GMAT Retake Policy
Yes, you may retake the GMAT exam! If your next question is, How soon can I retake the GMAT? you should know that there are some restrictions. According to the GMAT retake policy from the GMAC, you can’t take it more than five times in a 12-month period and not more than once every 16 days. Also, there’s a cap so you’re only allowed to take the GMAT eight times total. Considering that you have to pay full price for each retake, there are likely some financial restrictions as well. The online version of the test costs $250.
These timelines are important if you have application deadlines coming up and need to decide whether it’s worth leaving extra time for a possible rewrite. And even if you take the test just once, it takes off some of the pressure to know it’s not your only shot at it!
Who should retake the GMAT? Things to Consider
Can you get a better score?
The biggest factor to consider is whether or not you can get a better score if you retake the test. Sounds obvious right? But it is not that simple. If you look at GMAC data it is clear that returns are diminishing with each retake. As you would expect, the higher your score, the harder it is to make big improvements. What is worse – a quarter of test-takers get a lower score on their second attempt.
So how do you know if you should be scoring higher? Well, one way is to look at your mock test scores. If you have been scoring much higher on your mock tests than you did on the day of your actual test – you probably had a bad day. It’s definitely worth taking the test again to improve. You can take the test again in 16 days.
But what if you are not scoring as well as you think you could be, and your mock tests are reflecting this as well? Then you should seriously consider making fundamental changes to your approach. If you are doing the same things as you did last time, you are unlikely to get a huge score improvement the next time you take the test. 16 more days of studying are probably not going to make a big difference. Rethink your strategy!
Estimated Time to Study for a Retake
In a nutshell, you don’t need to wait more than 16 days if poor performance was unusual for you. If there was a drastic drop in your score compared to your mocks, you probably had a bad day, or let anxiety get the better of you. If your lower score is consistent with your mock test scores, you’ll need to practice a whole lot more.
Obvious Areas for Improvement
Top Tip: You get an Enhanced Score Report when you take the GMAT at a test center. It has amazingly useful insights into your strengths and weaknesses to help you prepare for a retake. It also gives you insights into your time management. Unfortunately, this option is not available for the online version of the test.
Goals for the GMAT
The GMAT is not an end unto itself. It’s all about getting into your target business schools. So if you feel that:
- Your academic ability might be questioned (say, because of a low GPA), AND
- If you are applying to top tier business schools, AND
- If your hopes are grounded in good valid reasons that, with good prep work, you could get a great score—THEN, retake the GMAT.
You should also consider whether you have the time, energy, and determination to throw yourself into an intensive GMAT review.

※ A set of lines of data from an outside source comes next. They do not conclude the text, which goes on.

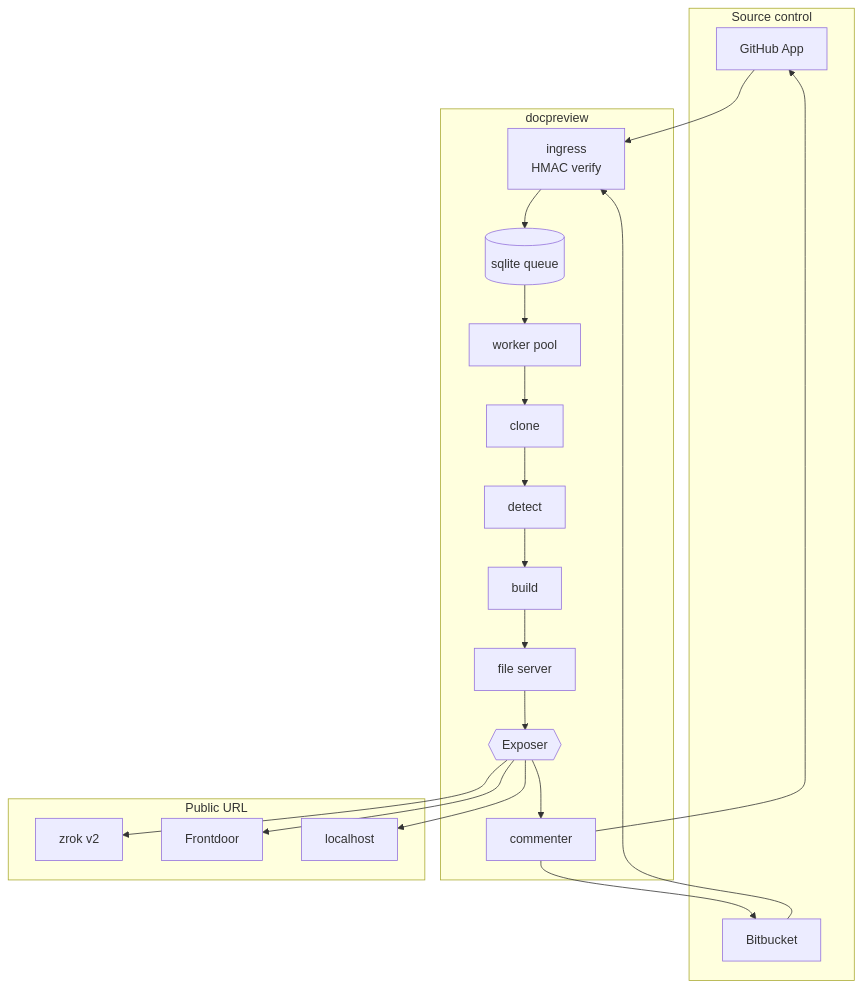
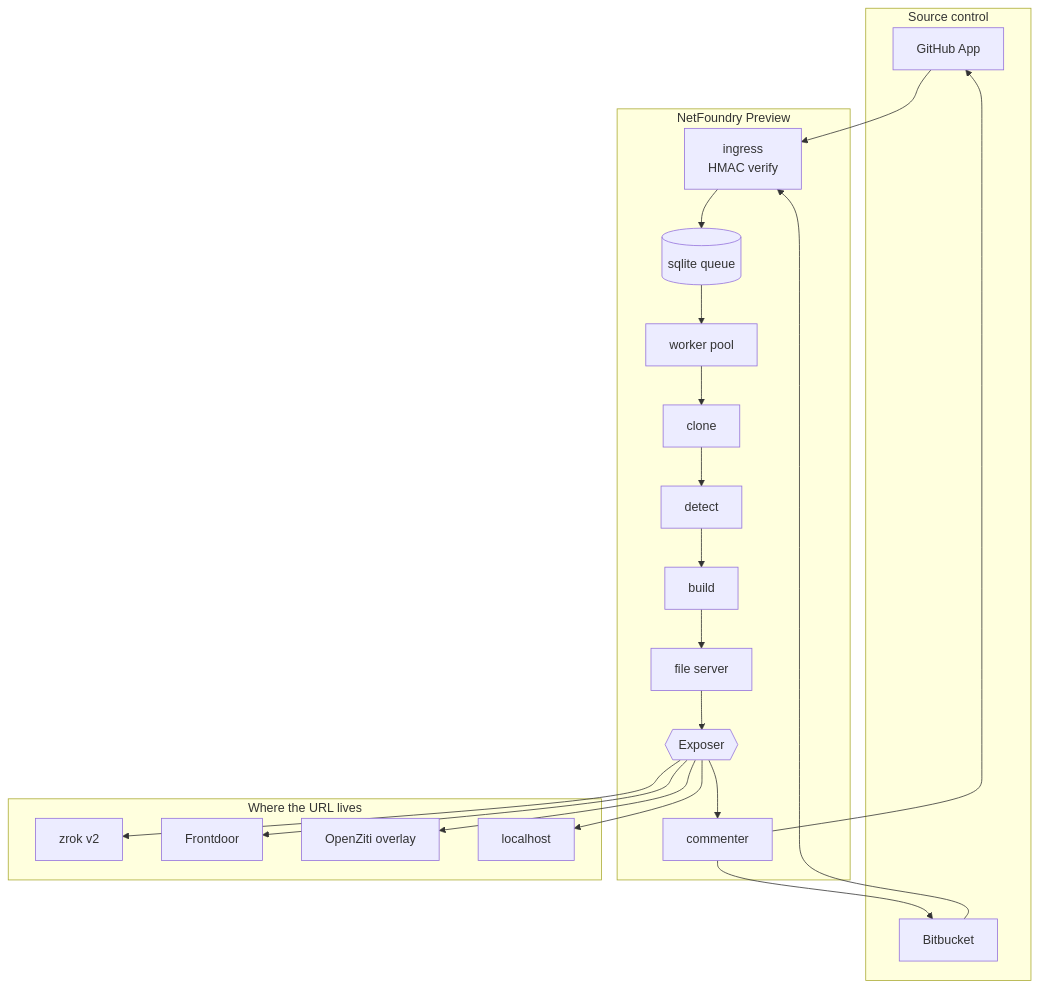
Before and after one commit to openziti-test-kitchen/docpreview: the diagram in www/docs/architecture.md, drawn with Mermaid. The commit also changed other lines of this file and 81 other files, not shown here.

````diff
--- a/www/docs/architecture.md
+++ b/www/docs/architecture.md
@@ -12,32 +12,33 @@
 ```mermaid
 flowchart TB
     subgraph SCM["Source control"]
         GH[GitHub App]
         BB[Bitbucket]
     end
 
-    subgraph D["docpreview"]
+    subgraph D["NetFoundry Preview"]
         IN[ingress<br/>HMAC verify]
         Q[(sqlite queue)]
         W[worker pool]
         CL[clone]
         DT[detect]
         BL[build]
         SV[file server]
         EX{{Exposer}}
         CM[commenter]
     end
 
-    subgraph OUT["Public URL"]
+    subgraph OUT["Where the URL lives"]
         Z[zrok v2]
         FD[Frontdoor]
+        ZT[OpenZiti overlay]
         LO[localhost]
     end
 
     GH --> IN
     BB --> IN
     IN --> Q --> W
     W --> CL --> DT --> BL --> SV --> EX
-    EX --> Z & FD & LO
+    EX --> Z & FD & ZT & LO
     EX --> CM --> GH & BB
 ```
````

Remember that it isn’t worth putting intense time and energy into nudging up your GMAT score if other aspects of your application suffer.
Consider the overall balance of your application. The GMAT is just one piece of a full picture of any business school candidate. Yes, take the GMAT more than once if you believe this will move your score closer to the range of the schools you are targeting, but be careful not to put so much energy into a retake that you neglect other equally important parts of the application process.
If you get over 720 on the GMAT, you have clearly demonstrated that you can handle the academic coursework at any business school in the world. That box is checked. So should you retake the GMAT? Bumping up your GMAT another 10 or 20 points when your “academic ability” box is already checked does absolutely nothing for you. There is no reason to retake the GMAT when you score over 720 unless you are scoring substantially higher in your mock tests.
Does retaking the GMAT look bad?
As a rule, schools generally see multiple GMAT retakes as a sign of commitment. As long as you are improving, that is. You have the option to cancel your GMAT score on the day of your test so that schools don’t see it. You should only really cancel your score if it is lower than a previous test, or a huge misrepresentation of your true ability.
Most business schools will consider your highest score only. Some schools will look at your highest sectional score (for Quant and Verbal) across different tests. It’s worth finding out how your target schools view these scores. Note that some schools will have a minimum sectional score, usually for Quant.
How to Study for a GMAT Retake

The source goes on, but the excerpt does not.